  • identify ways to potentially reduce post-stroke cognitive decline.

 

Working together with other researchers

Working with researchers at other institutions offers several benefits.

Ensuring each part of the study is designed and led by experts

Scientific researchers have different specialties, skills and interests. By working together, they can combine their expertise to answer difficult questions.

For example, this network includes researchers who specialise in brain research, and others who specialise in inflammation research. Some of the researchers also specialise in clinical (patient-focused) research, and others specialise in pre-clinical (laboratory) research.

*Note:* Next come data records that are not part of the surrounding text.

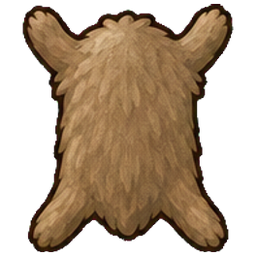
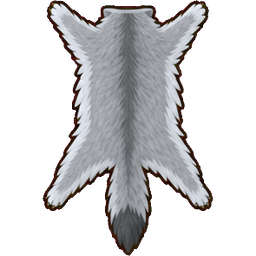
Pelt doober redrawn: the Coyote's grey, slim with a black-tipped tail
Job doobers-r16 (one item). It is told from the Bear Skin by colour and by shape. The atlas is
rebuilt in the working tree but not in this commit: it also holds art from other uncommitted work.

diff --git a/docs/art/doobers.md b/docs/art/doobers.md
@@ -89,6 +89,7 @@ the whole set sheet by sheet, nine items at a time, on grass and dirt with names
 | r9 last | Vampire's Blood (the drop), Scroll (the open parchment), Ancient Coin, Money (the coin stack; the header uses it too) |
 | r10 | Coconut (missed by the sheets because its row carried the tree's filename) |
 | r15 | Bear Skin redrawn 2026-11-12: no head (body, arms and legs only), and its fur matched to the Bear enemy's (the cut's fur hue shifted 7 degrees toward orange and darkened to the Bear's value) |
+| r16 | Pelt redrawn 2026-11-12: the Coyote's pelt, slim and long with thin leg flaps and a black-tipped tail so it is told from the broad Bear Skin; its fur neutralised to the Coyote's cool light grey in the cut |
 
 Two items were recoloured after approval rather than redrawn (owner, 2026-11-07): the Runic
 Tunic's blue brightened (HSV value x1.5, saturation x1.3), and the Thread spool's cream thread
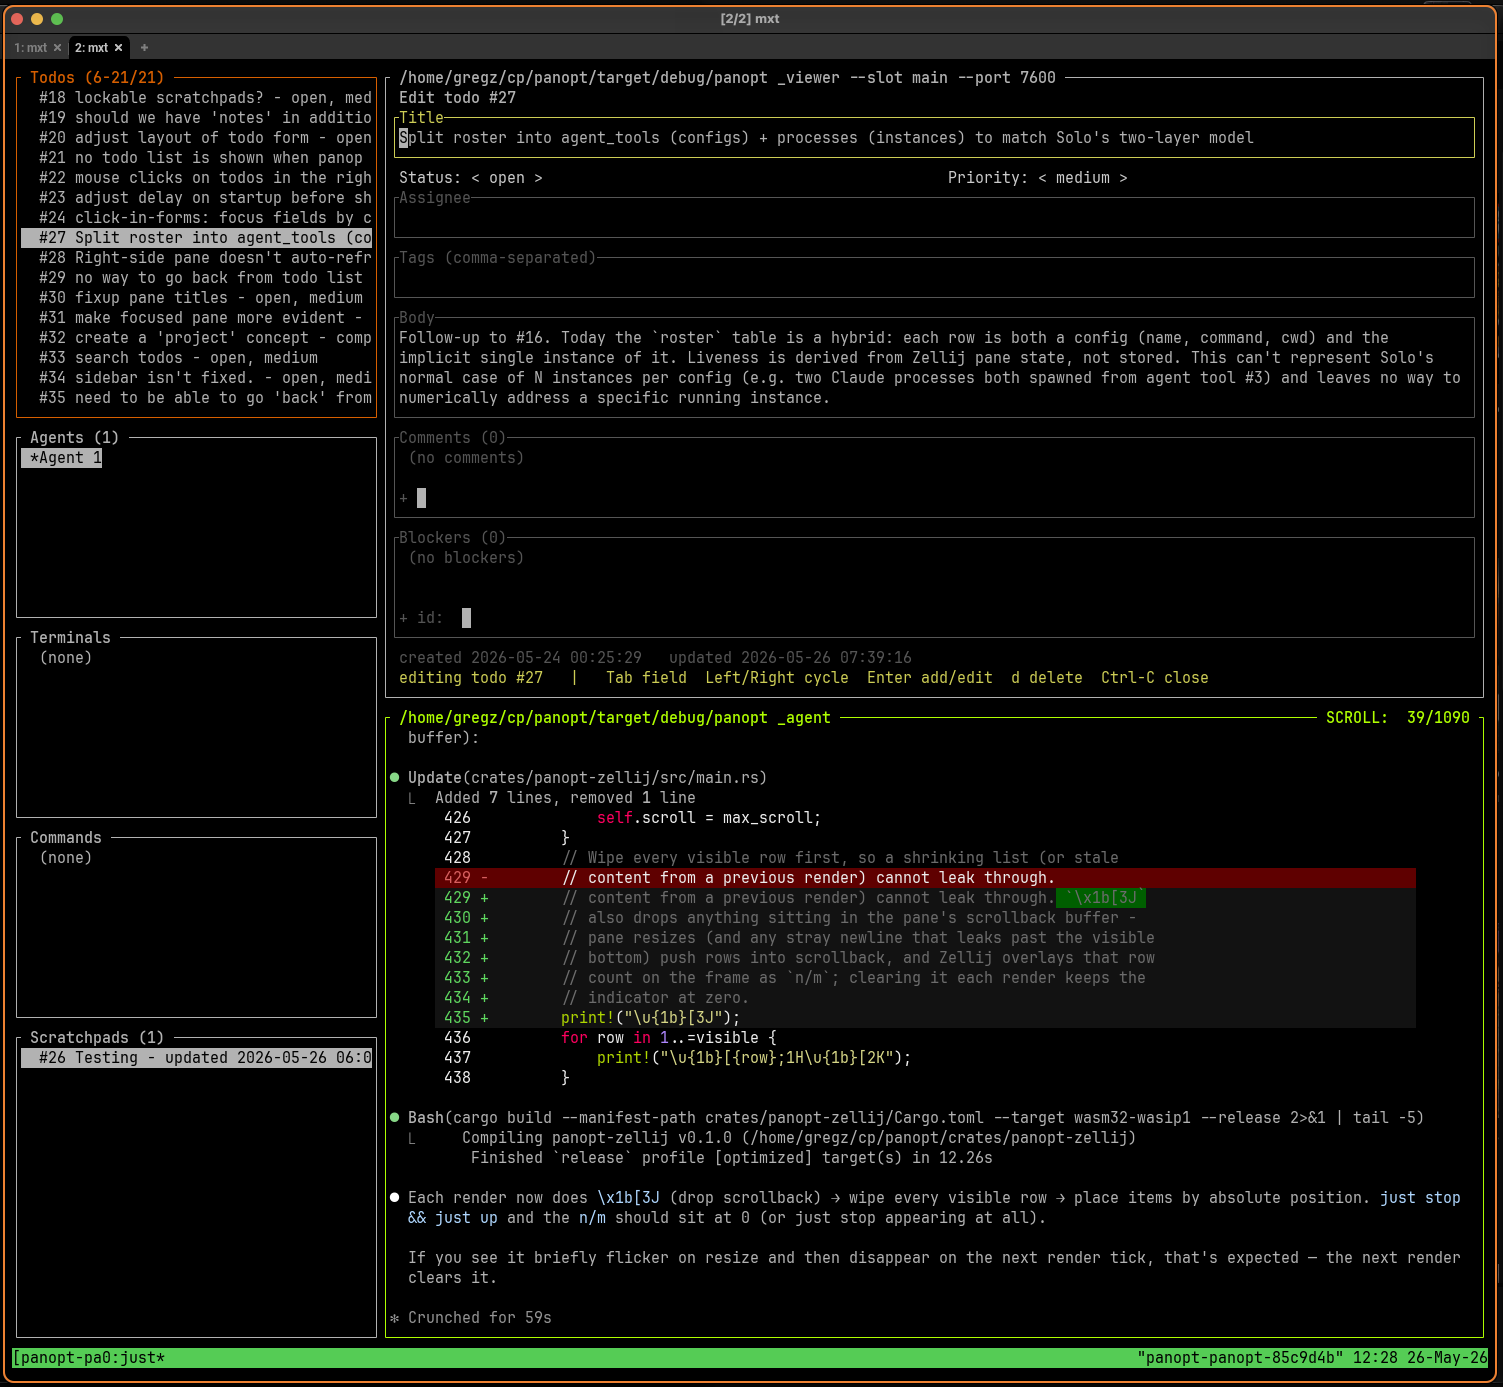
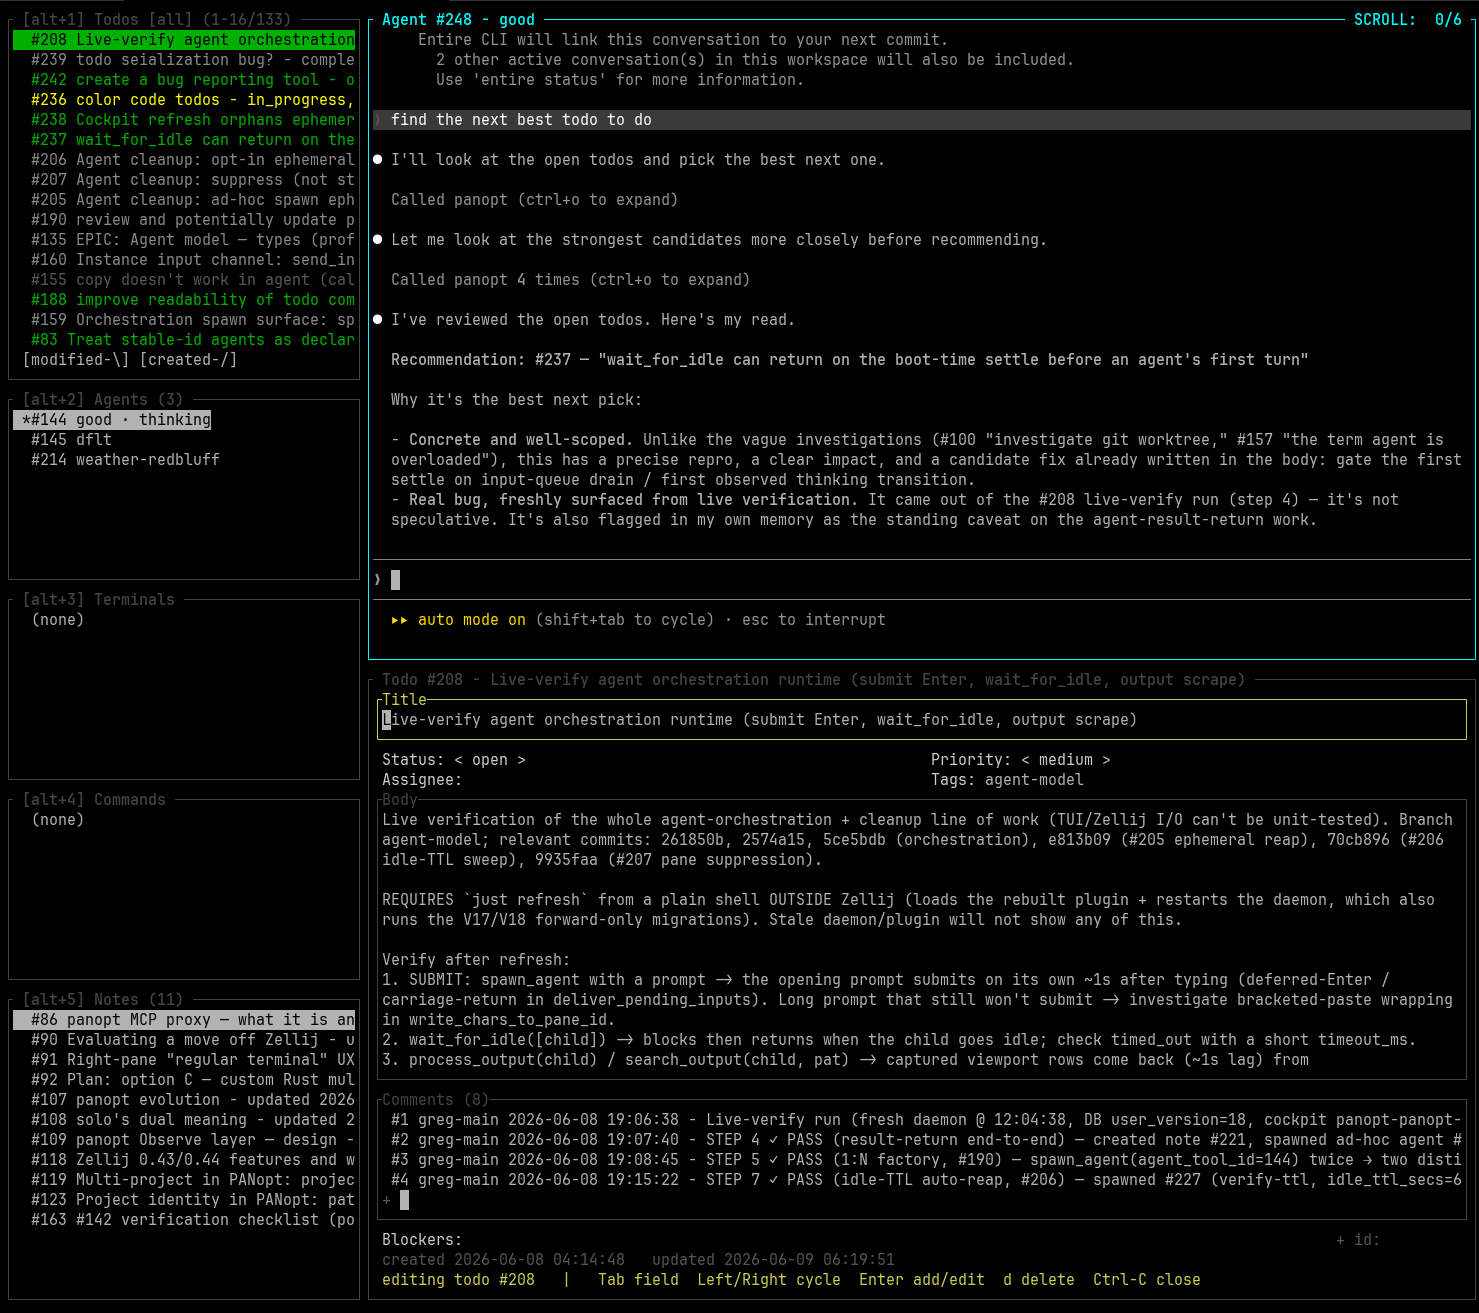
readme update
Entire-Checkpoint: 69986b99829a

Changed region(s): [[0.0, 0.0, 1.0, 0.9992]]

diff --git a/README.md b/README.md
@@ -14,9 +14,12 @@ in flight, and what's coming next - all from one terminal window.
 ## What you get
 
 **A shared todo list.** Every agent sees the same todos. Assign them, set
-priorities, add tags, leave comments, mark them blocked by other todos. You
-edit them from the sidebar with a quick form; your agents create and update
-them through MCP tools.
+priorities, add tags, leave comments, mark them blocked by other todos. Each
+todo carries a status - open, in progress, waiting, needs review, backlog,
+draft, done, or won't-do - and the sidebar color-codes the board so you can
+see at a glance what's in flight, what's parked waiting on something, and
+what's blocked. You edit them from the sidebar with a quick form; your agents
+create and update them through MCP tools.
 
 **Shared notes.** Free-form notes that agents and humans both read and
 write. Useful for "here's what I tried", "open questions", or a running log
@@ -26,11 +29,24 @@ of what an agent is doing - read live as the agent writes.
 a todo or any other resource by name. The sidebar shows what's currently held
 and by whom, so two agents won't quietly clobber each other.
 
+**Find anything fast.** A cockpit-wide search popup (one keybind) searches
+across every todo and note in the project at once - type a few characters,
+arrow to the hit, and it opens in the content pane. Reference anything by its
+`#N` id and PANopt resolves it to the right resource, whether it's a todo,
+note, command, or agent.
+
 **One terminal cockpit.** The cockpit is a [Zellij](https://zellij.dev)
-session with five sidebar panes - todos, agents, terminals, commands,
-notes - and one big content pane on the right. Arrow through any
-list to preview an item; activate it to swap it into the content pane.
-Todos, notes, and new agents are all created from the sidebar.
+session with five sidebar panes and a number of content panes on the right:
+
+- **Todos** and **Notes** - the shared lists above, browsed and edited inline.
+- **Agents** - every agent connected to the project; spawn a new one here.
+- **Commands** - your project's saved commands (build, test, run a server).
+  Launch one and it runs in the content pane where you can watch its output.
+- **Terminals** - plain shell panes you open inside the cockpit, alongside
+  the agents instead of in a separate window.
+
+Arrow through any list to preview an item; activate it to swap it into the
+content pane. Todos, notes, and new agents are all created from the sidebar.
 
 **Multiple agents, one project.** Spawn another agent from the agents
 pane and it joins the cockpit with its own pane. Every agent shares the
@@ -43,21 +59,36 @@ Code agents with the built-in sub-agent (Agent/Task) tool disabled
 (`--disallowedTools Agent`) plus a system-prompt pointer at `spawn_agent`;
 the panopt MCP tools themselves are unaffected.
 
+**Agents that orchestrate agents.** A spawned agent isn't fire-and-forget:
+the agent that launched it can hand it a task, wait for it to finish, and read
+back its result, so you can build a lead agent that farms work out to helpers
+and collects what they return. Helpers you spawn just for one job can be marked
+disposable - they're cleaned up automatically once they go idle, so the cockpit
+doesn't fill up with stragglers - while the agents you mean to keep stay put
+until you dismiss them yourself.
+
 **Remote agents.** Run the daemon on your workstation and connect an agent
 from another machine on the LAN - a laptop, a Mac running Solo, a host with
 USB-attached debug hardware. The remote agent joins the same coordination
 plane as the local ones and can work on resources only it has access to.
 
 **Your stuff stays yours.** Todos and notes mirror to plain markdown
-files under `.panopt/` in your project and is gitignored by default; check 
-it in if you want the project's todos to travel with the repo.
+files under `.panopt/` in your project, gitignored by default; check them
+in if you want the project's todos to travel with the repo.
 
 ## Features
 
-- Multi-platform
-- Remote friendly
-- Multi-pane
-- so! much! more!
+- One cockpit for many agents - Claude Code, Codex, anything that speaks MCP
+- Shared todos with statuses, priorities, tags, comments, and blockers
+- Shared free-form notes, readable live as an agent writes
+- Advisory locks so agents coordinate instead of colliding
+- Cockpit-wide search across todos and notes; reference anything by `#N`
+- Agents that spawn, drive, and collect results from other agents
+- Saved commands and ad-hoc terminals alongside your agents
+- Remote agents over the LAN, joined to the same coordination plane
+- State mirrored to plain markdown under `.panopt/` - yours to keep or commit
+- A `panopt` CLI that does everything the cockpit does, for scripting
+- Runs on Linux, macOS, and Windows
 
 ## Prerequisites
 
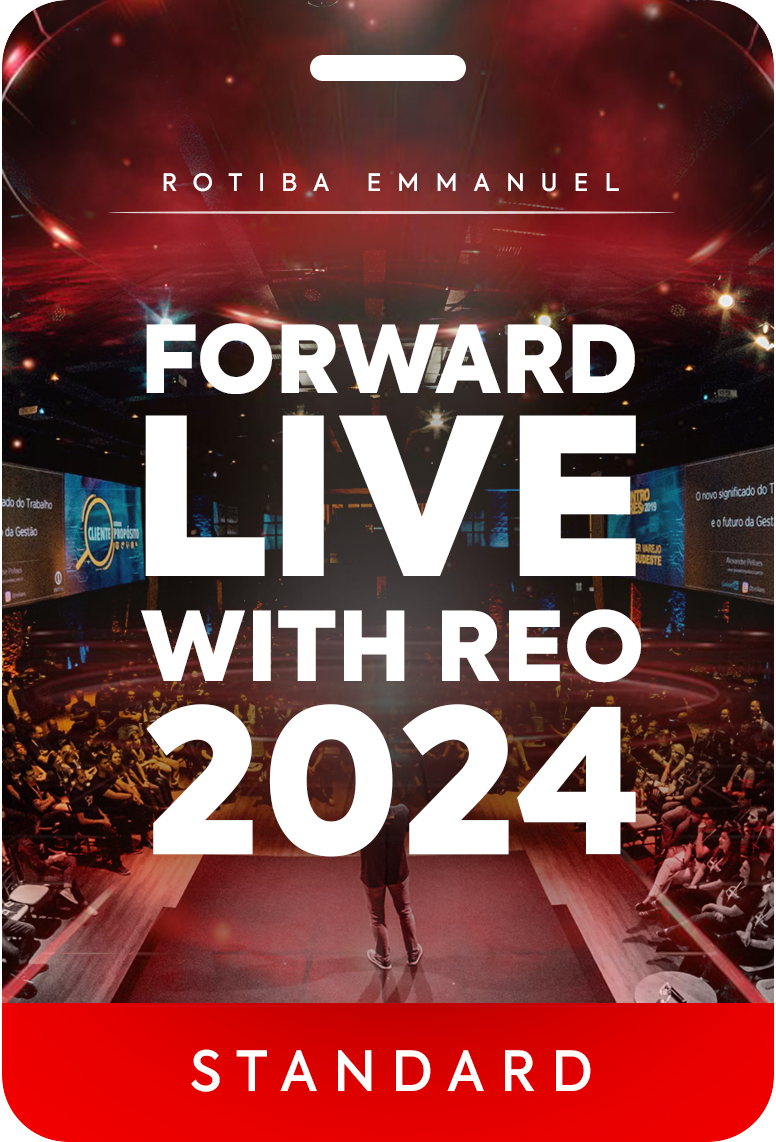
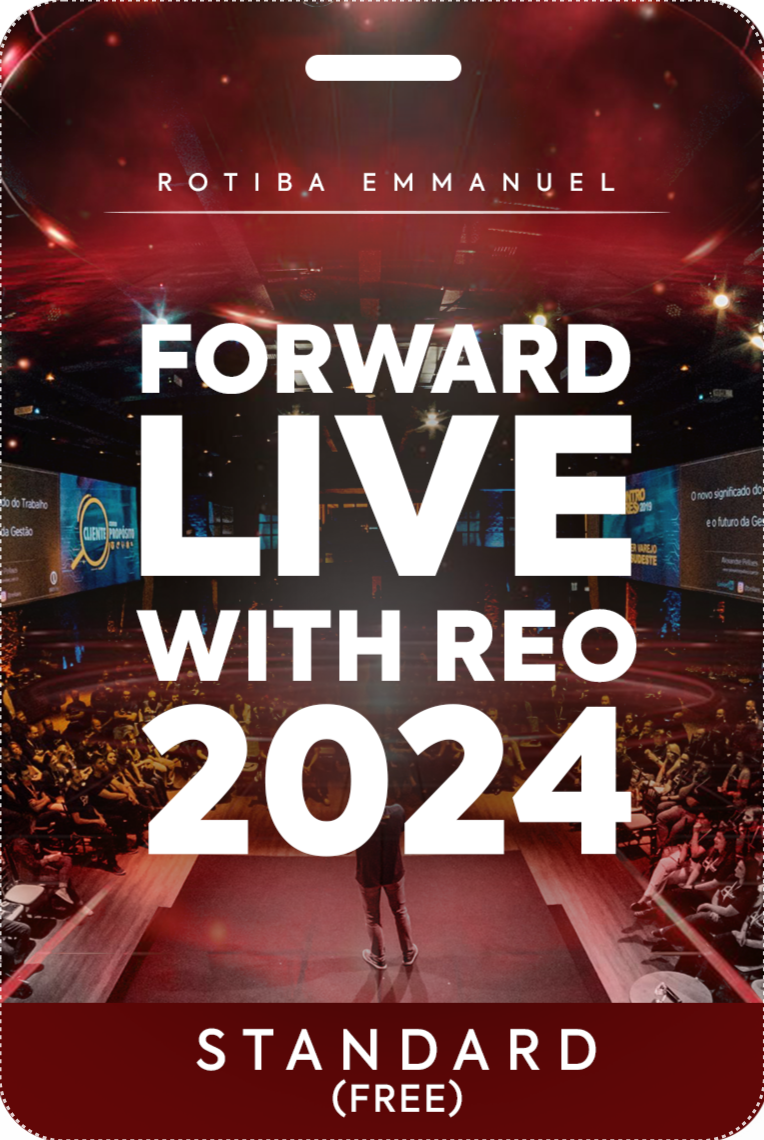
git add .

diff --git a/src/modules/price/index.tsx b/src/modules/price/index.tsx
@@ -107,19 +107,6 @@ export { PriceSection };
 const Tickets: Ticket[] = [
   {
     id: 9,
-    name: "Student Pass",
-    type: "individual",
-    includedFeatures: [
-      "Access to the event Experience, all keynote speeches and discussions",
-      "Networking Opportunities",
-      "General seating row",
-    ],
-    // home: "Home",
-    tick: "free",
-    back: "/student.png",
-  },
-  {
-    id: 1,
     name: "Standard Pass",
     type: "individual",
     includedFeatures: [
@@ -128,10 +115,7 @@ const Tickets: Ticket[] = [
       "General seating row",
     ],
     // home: "Home",
-    price: {
-      usd: "4",
-      naira: "5k",
-    },
+    tick: "free",
     back: "/stand.png",
   },
   {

Each researcher will be able to bring different ideas and thoughts about the work. This will help the network to consider new ways of discovering things that we don’t already know.

Enabling scientists to access everything they need

Research is very specialist and different universities have different resources and equipment.

Through working together, scientists can ensure they have the best tools available to them, meaning that the research is the best it can be.

Helping ensure that scientific discoveries are reliable, repeatable and trustworthy

By working together, scientists can try the same experiments in different laboratories in different countries.

This helps the researchers to test whether they get the same results every time.

Diverse patient representation

An international collaboration like Stroke-IMPaCT means patients from different hospitals can participate in the research.

Different populations and nationalities will be included in the research, making any findings more robust. It also means that it will be easier for scientists to recruit enough participants for the stu

 

What have we discovered?

Since the Stroke-IMPaCT Network formed in January 2020, we have published a range of research in scientific journals.

 

Publications for other researchers

Access links to our research publications.

Information for the public

Read summaries of our research.

 

Funding

Stroke-IMPaCT is funded through the Leducq Foundation Transatlantic Networks of Excellence.

 

Leducq Foundation logo

Our collaborators

Manchester Univerity logo

Stanford University logo

Arizona University logo

 

 

Charité Universitätsmedizin Berlin logo

Spanish CNIC logo

Columbia University logo

 

 

The University of Edinburgh logo

The University of Washington logo

Weill Cornell Medicine logo